Records for processing:
──────────────────────────────
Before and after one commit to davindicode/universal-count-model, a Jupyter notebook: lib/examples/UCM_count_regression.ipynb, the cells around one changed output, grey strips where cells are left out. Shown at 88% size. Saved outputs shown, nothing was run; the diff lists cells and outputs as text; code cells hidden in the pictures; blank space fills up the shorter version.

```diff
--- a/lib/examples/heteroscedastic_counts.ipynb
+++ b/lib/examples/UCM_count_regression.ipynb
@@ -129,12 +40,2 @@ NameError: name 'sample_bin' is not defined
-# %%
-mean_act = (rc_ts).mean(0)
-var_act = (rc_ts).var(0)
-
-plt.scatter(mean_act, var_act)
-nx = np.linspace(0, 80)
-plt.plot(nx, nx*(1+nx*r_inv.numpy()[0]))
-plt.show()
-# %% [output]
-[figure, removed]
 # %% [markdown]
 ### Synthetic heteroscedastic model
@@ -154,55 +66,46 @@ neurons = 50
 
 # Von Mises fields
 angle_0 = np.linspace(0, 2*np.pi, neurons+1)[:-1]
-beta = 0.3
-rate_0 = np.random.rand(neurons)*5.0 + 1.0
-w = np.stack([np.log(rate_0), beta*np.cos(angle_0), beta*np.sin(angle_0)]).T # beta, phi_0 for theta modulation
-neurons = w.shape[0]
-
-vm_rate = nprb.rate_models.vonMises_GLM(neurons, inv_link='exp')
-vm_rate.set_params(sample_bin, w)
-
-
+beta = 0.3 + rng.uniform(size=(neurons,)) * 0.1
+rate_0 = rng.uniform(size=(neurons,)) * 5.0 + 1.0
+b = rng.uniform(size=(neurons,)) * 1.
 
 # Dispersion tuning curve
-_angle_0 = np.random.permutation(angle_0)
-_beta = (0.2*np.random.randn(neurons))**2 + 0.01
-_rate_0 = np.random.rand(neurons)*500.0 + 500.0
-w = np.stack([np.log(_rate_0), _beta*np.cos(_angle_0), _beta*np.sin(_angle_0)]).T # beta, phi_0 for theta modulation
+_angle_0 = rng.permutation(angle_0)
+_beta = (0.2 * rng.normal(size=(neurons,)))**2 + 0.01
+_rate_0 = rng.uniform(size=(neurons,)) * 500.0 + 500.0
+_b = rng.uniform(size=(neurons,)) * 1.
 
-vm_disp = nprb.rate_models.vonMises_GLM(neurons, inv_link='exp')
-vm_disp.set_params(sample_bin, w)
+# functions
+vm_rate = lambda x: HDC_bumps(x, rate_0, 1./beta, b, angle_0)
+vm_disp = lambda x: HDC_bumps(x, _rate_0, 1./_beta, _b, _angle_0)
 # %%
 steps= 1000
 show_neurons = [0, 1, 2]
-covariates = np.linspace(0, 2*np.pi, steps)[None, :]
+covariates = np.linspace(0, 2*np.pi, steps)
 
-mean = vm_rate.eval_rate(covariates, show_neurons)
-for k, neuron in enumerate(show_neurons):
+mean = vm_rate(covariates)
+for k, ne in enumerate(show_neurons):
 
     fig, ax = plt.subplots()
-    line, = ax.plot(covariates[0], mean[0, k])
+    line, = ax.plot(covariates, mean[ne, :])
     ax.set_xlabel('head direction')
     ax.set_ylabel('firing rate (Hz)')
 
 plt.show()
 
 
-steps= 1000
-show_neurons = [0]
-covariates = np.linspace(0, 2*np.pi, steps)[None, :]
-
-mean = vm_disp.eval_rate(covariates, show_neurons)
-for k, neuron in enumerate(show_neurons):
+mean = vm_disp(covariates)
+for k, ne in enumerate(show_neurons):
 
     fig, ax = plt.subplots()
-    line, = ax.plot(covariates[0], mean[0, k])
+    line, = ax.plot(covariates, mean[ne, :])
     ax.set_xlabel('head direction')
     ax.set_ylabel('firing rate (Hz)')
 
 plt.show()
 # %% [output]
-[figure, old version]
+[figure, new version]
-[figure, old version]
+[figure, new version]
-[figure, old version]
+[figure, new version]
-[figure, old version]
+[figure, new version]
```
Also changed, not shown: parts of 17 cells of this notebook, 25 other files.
──────────────────────────────
Exercise:
Copy each line of the material where "random" is found.

Reply to the task:
-rate_0 = np.random.rand(neurons)*5.0 + 1.0
-_angle_0 = np.random.permutation(angle_0)
-_beta = (0.2*np.random.randn(neurons))**2 + 0.01
-_rate_0 = np.random.rand(neurons)*500.0 + 500.0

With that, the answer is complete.